As government failures mount and dissatisfaction rises, selling the new normal in Singapore is a complex task.
As Singapore heads down the last stretch before a snap election is called on 11 September, two years ahead of schedule, its political environment would look pretty commonplace in most Western democracies.
The government is timing the election to suit itself; the governing party is maximising its electoral advantage from the biggest celebration in the country’s history (a fully government-funded extravaganza celebrating 50 years of independence); and the Prime Minister is emphasising how important it is to have the ‘right’ people in power into the foreseeable future.
The government has also been working at full pace to fix myriad government failures that have beset it for years and which cost it seats at the last election – problems to do with unsustainable immigration rates, a housing shortage and (almost) a housing bubble; crowded, expensive trains that seem to break down on a weekly basis, a fragile economy, and a perception that ministers are aloof and out of touch with their constituents. The government is on the defensive and hoping against hope that it will not lose any more seats in this election than it lost at the last election.

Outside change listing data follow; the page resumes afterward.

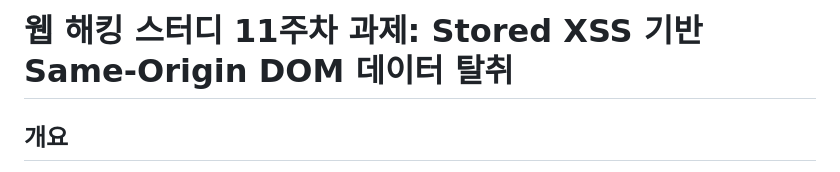
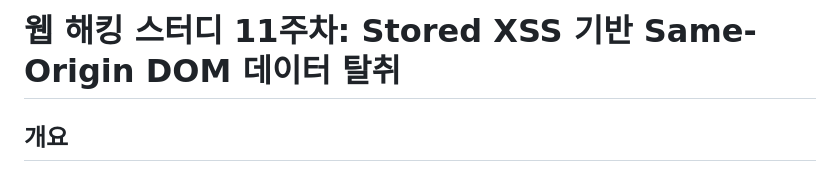
Before and after one commit to codename-123/web-hacking-study, a Markdown page: 11_week/README.md, the part around the change. Rendered like a GitHub page.

```diff
--- a/11_week/README.md
+++ b/11_week/README.md
@@ -1,4 +1,4 @@
-# 웹 해킹 스터디 11주차 과제: Stored XSS 기반 Same-Origin DOM 데이터 탈취
+# 웹 해킹 스터디 11주차: Stored XSS 기반 Same-Origin DOM 데이터 탈취
 
 ## 개요
 
```
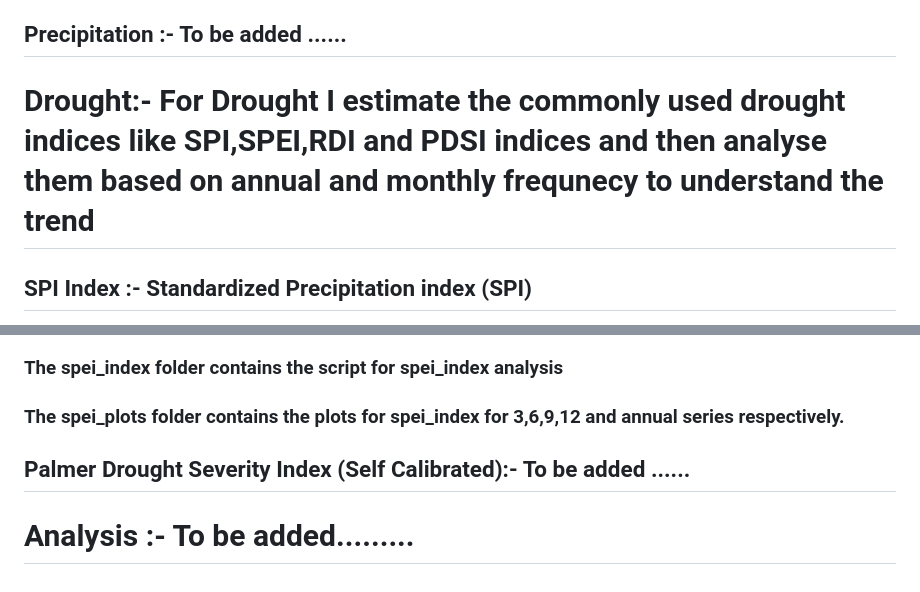
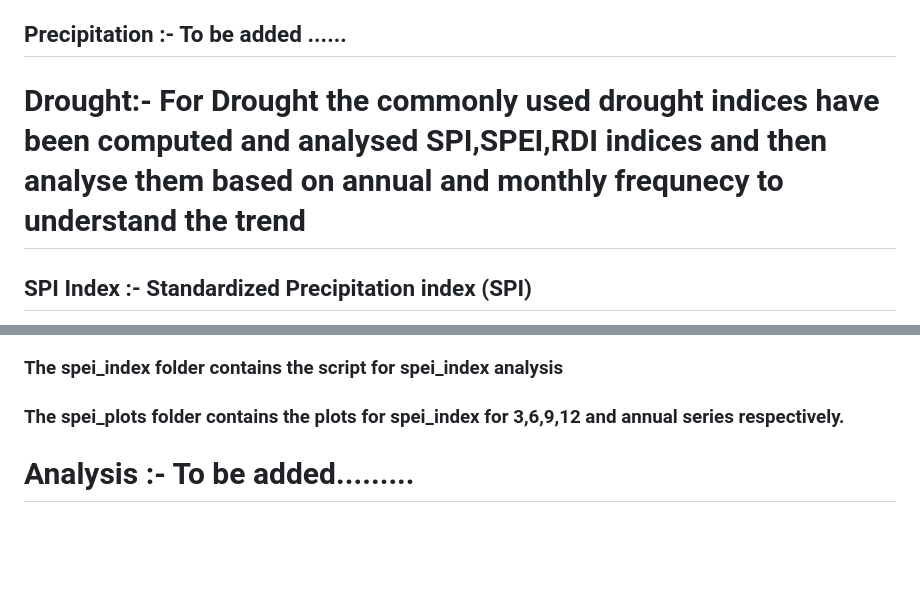
Before and after one commit to mandarpriya/Climate-Analysis, a Markdown page: README.md, 2 parts joined by grey strips. GitHub-like rendering; blank space fills up the shorter version.

```diff
--- a/README.md
+++ b/README.md
@@ -22,7 +22,7 @@ The Analysis is done in two aspects. The first aspect deals with Climate and the
 
 
 
-# Drought:- For Drought I  estimate the commonly used drought indices like SPI,SPEI,RDI and PDSI indices and then analyse them based on annual and monthly frequnecy to understand the trend
+# Drought:- For Drought the commonly used drought indices have been computed and analysed SPI,SPEI,RDI indices and then analyse them based on annual and monthly frequnecy to understand the trend
 
 ## SPI Index :- Standardized Precipitation index (SPI)
 The Standardized Precipitation Index (SPI) is the most commonly used indicator worldwide fordetecting and characterizing meteorological droughts. The SPI indicator, which was developed by McKee et al. (1993), and described in detail by Edwards and McKee (1997), measures precipitation anomalies at a given location, based on a comparison of observed total precipitation amounts for an accumulation period of interest (e.g. 1, 3, 12, 48 months), with the long-term historic rainfallrecord for that period. The historic record is fitted to a probability distribution (the “gamma” distribution), which is then transformed into a normal distribution such that the mean SPI value for
@@ -36,7 +36,7 @@ The Standardized Precipitation Evapotranspiration Index (SPEI) is an extension o
 ### The spei_index folder contains the script for spei_index analysis
 ### The spei_plots folder contains the plots for spei_index for 3,6,9,12 and annual series respectively.
 
-## Palmer Drought Severity Index (Self Calibrated):- To be added ......
+
 
 
 
```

This would be normal for Australia, the United Kingdom, most of Europe and (except for being able to manipulate the election date to suit itself) for the United States. But this is not normal for Singapore, which for decades has had elections that were more showpiece affirmations of the government than anything resembling the exercise of a democratic choice.
How the mighty have fallen. Considering how seriously the institutional power of the government and the media are stacked in favour of the government, there is not the slightest possibility of the ruling People’s Action Party (PAP) losing office. We should not even assume that the opposition parties will win any more seats to add to the seven seats (out of 89) that they won last time. But they might, and the government is seriously worried that they will; hence it is engaging in all the political tricks and manoeuvres that are associated with a real democracy.
In China today, President Xi Jinping is presenting the country’s new, lower economic growth rate of 7 per cent per annum as the “new normal”, in the hope of encouraging domestic acceptance of the downturn so people will not blame the government.
Singapore Prime Minister Lee Hsien Loong has been trying to do something similar, but he is mixing his messages. He is trying to present the litany of government errors that have been building up since about 2005 as a “new normal”; but at the same time he is trying to avoid any idea that this “normal” might be “ordinary” – hence his now-routine warnings that Singapore cannot afford to be “ordinary”, repeated most recently just a few days ago, on 23 August in his annual National Day Rally Speech.
Lee Hsien Loong’s program of messaging began in the dying days of the last general election in 2011, which was dominated by his apology to the nation. In an extraordinary speech he acknowledged and even highlighted a string of government errors, but asked for a chance to fix them. The electorate gave him that chance, and since then some things have improved – but others have gotten worse. Indeed when he made his “apology” speech, train breakdowns were not even on the horizon as an issue. Today they are a daily topic of conversation among Singaporean commuters – and it is my guess that a particularly intense spate of train breakdowns on one of the main train lines in the week before the election would be sufficient to lose the government a cluster of seats. (It does not help that some of its vulnerable constituencies are right at the end of the island’s main train line.)
Hence Prime Minister Lee finds himself acting out the part of a politician worried about facing a further backlash from the electorate, rather than the part of the leader of a government with all the answers. This is an uncomfortable position for him and for his government, but they need to get used to it because this, more than anything else, is now Singapore’s “new normal”.